### The problem
The answer must reproduce all of the data below exactly and contain no images.

### Web page edit records
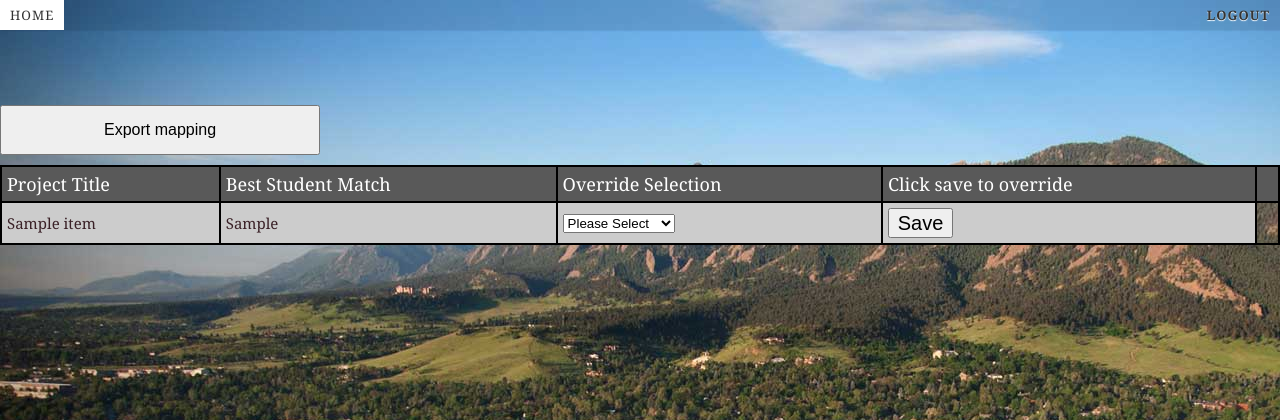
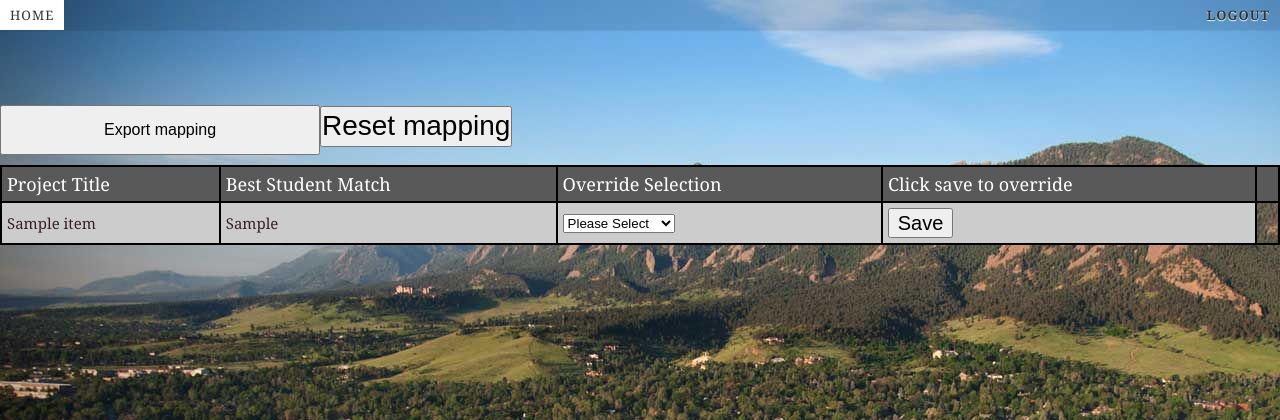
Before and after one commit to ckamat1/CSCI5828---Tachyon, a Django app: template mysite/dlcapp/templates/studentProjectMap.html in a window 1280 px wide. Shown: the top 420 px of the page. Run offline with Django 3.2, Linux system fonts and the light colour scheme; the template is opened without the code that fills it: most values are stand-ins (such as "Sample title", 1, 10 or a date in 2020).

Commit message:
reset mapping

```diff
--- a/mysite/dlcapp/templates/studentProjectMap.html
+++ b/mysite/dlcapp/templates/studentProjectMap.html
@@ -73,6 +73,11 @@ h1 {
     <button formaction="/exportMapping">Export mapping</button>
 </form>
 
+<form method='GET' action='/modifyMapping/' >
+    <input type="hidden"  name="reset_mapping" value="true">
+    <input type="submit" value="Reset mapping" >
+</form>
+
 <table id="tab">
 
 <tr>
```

### Answer
Before and after one commit to ckamat1/CSCI5828---Tachyon, a Django app: template mysite/dlcapp/templates/studentProjectMap.html in a window 1280 px wide. Shown: the top 420 px of the page. Run offline with Django 3.2, Linux system fonts and the light colour scheme; the template is opened without the code that fills it: most values are stand-ins (such as "Sample title", 1, 10 or a date in 2020).

Commit message:
reset mapping

```diff
--- a/mysite/dlcapp/templates/studentProjectMap.html
+++ b/mysite/dlcapp/templates/studentProjectMap.html
@@ -73,6 +73,11 @@ h1 {
     <button formaction="/exportMapping">Export mapping</button>
 </form>
 
+<form method='GET' action='/modifyMapping/' >
+    <input type="hidden"  name="reset_mapping" value="true">
+    <input type="submit" value="Reset mapping" >
+</form>
+
 <table id="tab">
 
 <tr>
```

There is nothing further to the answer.